Rose got to show off her dramatic skills when one author asked her to read. She’s so cute.

After the meeting ended, four of us played a game called Kung Fu Fighting. Holy bananas, it was fun, even if I was eliminated first. I want this game.

Kung Fu Fighting

How to make hand-to-hand combat more exciting? Do it with cards, of course!


And the expansion.

More! Kung Fu Fighting

Well, the game is better than the expansion's name. Promise.

Anyway, everyone seemed very cool, and I enjoyed the evening, even if I was nervous. Will I go back? I’m not sure yet. The face-to-face aspect was a good change from my usual “I’ll pass on the social interaction, thank you, but hand me more of that surfing the net alone” habit, and the critiques seemed well done. On the other hand, the allowed page count anyone can bring is limited by necessity due to group size and amount of time each critique receives, and I feel like I would be a more effective critiquer if I had more time to analyze a piece of work and formulate my response. Also, I would only be able to attend every other meetup, at most. So, we’ll see if I continue with the group.

And now, I have several days off to enjoy.



I prefer to think of her as a “human shield.”

I decided to take the plunge and go to the critique group tonight. It’s a no-lose situation, really — even if I don’t click with the group, I’m getting pizza.



This post seems especially relevant, since Rose is coming with me.   Now, even though she is the right height for it, I have to remind myself not to use her as a crutch. She is there to have fun and to make me feel comfortable, but I still have to socialize. Even so, I think, since this is my first time attending, I will most likely spend the night in observation rather than actively participating. I want to get a feel for the group and how they do things.

Now, just another hour until pizza! I mean, fun with humans. Yeah, the second one.

The plunge. Take it?

I stand on the edge of a cliff. Behind me is safety. Before me is quite the opposite. The plunge ends in a pool, but I can’t tell how deep the water is. Maybe it would cushion my dive, or maybe I would slam into the bottom and break my bones. One foot is over the edge. I could just let myself fall.

* * * * *

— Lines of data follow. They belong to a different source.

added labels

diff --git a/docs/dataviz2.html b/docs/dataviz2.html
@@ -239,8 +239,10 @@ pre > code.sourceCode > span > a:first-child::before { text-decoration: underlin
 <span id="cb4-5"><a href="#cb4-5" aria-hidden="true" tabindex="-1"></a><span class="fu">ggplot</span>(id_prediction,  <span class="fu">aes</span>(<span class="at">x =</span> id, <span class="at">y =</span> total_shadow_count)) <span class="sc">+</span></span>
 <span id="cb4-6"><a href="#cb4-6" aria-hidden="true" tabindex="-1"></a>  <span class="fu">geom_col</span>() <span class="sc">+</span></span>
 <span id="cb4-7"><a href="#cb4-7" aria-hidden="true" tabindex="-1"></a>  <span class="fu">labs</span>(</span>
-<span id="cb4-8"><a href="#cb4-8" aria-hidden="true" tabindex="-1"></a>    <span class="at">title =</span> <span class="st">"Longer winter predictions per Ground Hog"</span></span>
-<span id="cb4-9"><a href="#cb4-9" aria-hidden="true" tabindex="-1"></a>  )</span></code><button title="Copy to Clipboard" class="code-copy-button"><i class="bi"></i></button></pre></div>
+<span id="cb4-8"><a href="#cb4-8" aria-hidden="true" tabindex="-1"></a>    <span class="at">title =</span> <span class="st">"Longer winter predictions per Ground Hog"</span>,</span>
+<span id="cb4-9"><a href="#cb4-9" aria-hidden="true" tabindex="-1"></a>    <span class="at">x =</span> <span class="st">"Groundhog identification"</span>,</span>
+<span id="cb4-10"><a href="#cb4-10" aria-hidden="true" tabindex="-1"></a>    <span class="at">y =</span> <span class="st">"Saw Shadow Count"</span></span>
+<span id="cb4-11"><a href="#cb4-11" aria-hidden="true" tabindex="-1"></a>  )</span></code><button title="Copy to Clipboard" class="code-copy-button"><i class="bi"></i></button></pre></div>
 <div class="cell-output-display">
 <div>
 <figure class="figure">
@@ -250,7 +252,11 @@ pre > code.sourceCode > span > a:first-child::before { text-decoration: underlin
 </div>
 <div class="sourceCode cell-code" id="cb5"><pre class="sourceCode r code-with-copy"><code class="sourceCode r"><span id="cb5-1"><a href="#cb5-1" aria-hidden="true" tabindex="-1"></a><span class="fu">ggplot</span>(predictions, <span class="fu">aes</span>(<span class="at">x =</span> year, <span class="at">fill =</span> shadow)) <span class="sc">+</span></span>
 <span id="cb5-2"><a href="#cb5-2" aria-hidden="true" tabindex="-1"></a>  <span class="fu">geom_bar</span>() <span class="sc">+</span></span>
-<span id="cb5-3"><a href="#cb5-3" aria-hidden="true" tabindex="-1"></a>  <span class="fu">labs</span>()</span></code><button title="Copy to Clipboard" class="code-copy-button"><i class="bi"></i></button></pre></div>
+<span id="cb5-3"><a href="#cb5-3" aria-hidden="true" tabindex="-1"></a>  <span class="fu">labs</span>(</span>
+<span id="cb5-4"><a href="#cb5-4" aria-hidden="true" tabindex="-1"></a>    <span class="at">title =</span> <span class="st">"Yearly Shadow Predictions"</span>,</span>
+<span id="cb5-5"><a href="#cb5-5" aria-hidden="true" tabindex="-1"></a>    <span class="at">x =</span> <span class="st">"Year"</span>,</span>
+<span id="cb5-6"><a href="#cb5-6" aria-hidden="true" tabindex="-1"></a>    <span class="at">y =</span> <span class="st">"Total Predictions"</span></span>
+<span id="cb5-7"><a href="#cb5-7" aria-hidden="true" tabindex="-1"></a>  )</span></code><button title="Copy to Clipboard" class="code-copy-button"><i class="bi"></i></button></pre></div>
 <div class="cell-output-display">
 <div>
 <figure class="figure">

I’m considering joining a critique group. I was a part of Critters years ago. I never actually submitted anything of my own there, but I did some critiques of others’ works.

My reasons are twofold. Firstly, when I actually get around to writing something finally, it would be good to get an outside perspective on it. Secondly, and this is the part that relates to that bit at the very top of this post, I thought it might be good for me to socialize with other writers. Socialize as in seeing someone in person and speaking to them with my voice. Yeah, social intercourse in the flesh.

It may not seem revolutionary, but for me, it is. I am shy. I daresay cripplingly so. People who have known me for some time may forget this, because if I know you and like you, I am much more open. But if I do not know you, and if I am in a strange situation, chances are I will close up tighter than an oyster during pearl season.

I found a local critique group on Meetup, and even better, one which focuses on speculative fiction. I even went so far as to join the group. Turns out they meet every week.

See, I expected maybe bimonthly or monthly. Don’t these people have lives? Who meets every week, man? At least if I had a few extra weeks to psych myself up, I could go to one of their meetings in some sort of comfort. But now, knowing how soon a meeting is, I am backpedaling. Comfort zone violated. Abort, abort! Full retreat!

I’m not saying I’ll never go, mind you. Maybe I’ll even go to this week’s meeting rather than putting it off until a future one. Still, it freaks me out. I’m just supposed to walk in there? Do I introduce myself, or expect them to recognize me from my photo? Should I hide in the corner the first time and just watch them? Is it like a fraternity, and I have to do some humiliating pledge thing?

Maybe an online group would be better after all?